Here’s an interesting example that neatly captures the absurdity of catastrophizing—at least to a nonworrier. But if you are a chronic worrier, then you’ll recognize this pattern of thought, and the distress it causes—despite the rather fantastic endpoint of this chain of thought.
In our studies of worry, we ask people what their main worry is at present. We then ask them the question “What is it about your worry that worries you?” So, for example, if someone says they are worried about their finances, we ask “What is it that worries you about your finances?” If the person then replies “I may have to leave my home if I can’t pay the mortgage”, we then ask “What is it about leaving your home if you can’t pay the mortgage that worries you?”, and so on until the person can think of no more responses. Interestingly, chronic worries will continue with this process for much longer than nonworriers—thinking up many more responses in the chain and elaborating their initial worry with more worries in the process! Nonworriers tend to stop very quickly, and so don’t elaborate their worries in such a viral fashion.

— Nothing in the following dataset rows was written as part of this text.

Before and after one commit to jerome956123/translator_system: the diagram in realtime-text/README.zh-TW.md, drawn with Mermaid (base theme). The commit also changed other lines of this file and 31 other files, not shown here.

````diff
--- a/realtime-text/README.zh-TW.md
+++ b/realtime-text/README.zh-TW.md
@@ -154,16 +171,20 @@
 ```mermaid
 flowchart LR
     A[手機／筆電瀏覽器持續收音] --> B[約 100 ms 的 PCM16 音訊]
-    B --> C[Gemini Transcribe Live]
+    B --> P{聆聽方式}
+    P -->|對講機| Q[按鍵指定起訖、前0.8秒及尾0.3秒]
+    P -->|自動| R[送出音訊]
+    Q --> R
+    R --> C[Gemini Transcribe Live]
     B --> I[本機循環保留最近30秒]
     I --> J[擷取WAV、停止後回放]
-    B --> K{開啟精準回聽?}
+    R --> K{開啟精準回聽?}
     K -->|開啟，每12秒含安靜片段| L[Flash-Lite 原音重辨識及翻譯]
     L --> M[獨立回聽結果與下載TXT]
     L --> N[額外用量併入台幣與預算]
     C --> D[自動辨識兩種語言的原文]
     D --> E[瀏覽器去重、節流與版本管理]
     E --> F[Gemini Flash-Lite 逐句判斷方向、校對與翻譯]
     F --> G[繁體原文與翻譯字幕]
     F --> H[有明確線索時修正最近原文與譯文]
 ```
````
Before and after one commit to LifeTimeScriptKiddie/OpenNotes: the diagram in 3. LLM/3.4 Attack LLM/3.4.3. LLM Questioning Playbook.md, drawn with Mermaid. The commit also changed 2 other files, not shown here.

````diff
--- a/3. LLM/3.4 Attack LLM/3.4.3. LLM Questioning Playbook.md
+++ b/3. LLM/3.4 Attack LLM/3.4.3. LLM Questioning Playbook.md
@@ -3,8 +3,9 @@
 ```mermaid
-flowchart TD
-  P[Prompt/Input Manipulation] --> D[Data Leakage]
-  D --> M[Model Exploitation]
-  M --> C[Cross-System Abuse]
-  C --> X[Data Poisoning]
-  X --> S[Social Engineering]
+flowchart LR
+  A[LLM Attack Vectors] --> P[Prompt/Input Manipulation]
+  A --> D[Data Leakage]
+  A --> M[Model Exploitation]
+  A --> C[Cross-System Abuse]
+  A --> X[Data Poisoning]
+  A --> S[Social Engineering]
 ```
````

Here’s an example of a chronic worrier’s responses in our catastrophizing interview showing each of the thought steps he made while thinking about his initial worry—which was simply “getting good grades in school”.
I won’t live up to my expectations
I’d be disappointed in myself.
I’d lose my self-confidence
My loss of self-confidence would spread to other areas of my life.
I wouldn’t have as much control as I’d like.
I’d be afraid of facing the unknown.
I’d become very anxious.
Anxiety would lead to further loss of self-confidence.
I wouldn’t get my confidence back.
I’d feel like 1 wouldn’t have any control over my life.
I’d be susceptible to things that normally wouldn’t bother me.
I’d become more and more anxious.
I’d have no control at all and I’d become mentally ill.
I’d become dependent on drugs and therapy.
I’d always remain dependent on drugs.
They’d deteriorate my body.
I’d be in pain.
I’d end up in hell.
Oh, dear! This person has catastrophized “getting good grades in school” to ending up in hell—and has gone through drug addiction, physical pain, and mental illness on the way! Clearly, you can see that this is no way to think about your life—where the small stain on the sitting room carpet condemns you to an eternity in hell. However, if you recognize yourself as a “catastrophizer” there are some things you can do to begin to manage these thought patterns and to help yourself, and these are described in outline in two of my previous blog posts 10 Tips to Manage Your Worrying and 5 Tips to Avoid Becoming a Chronic Worrier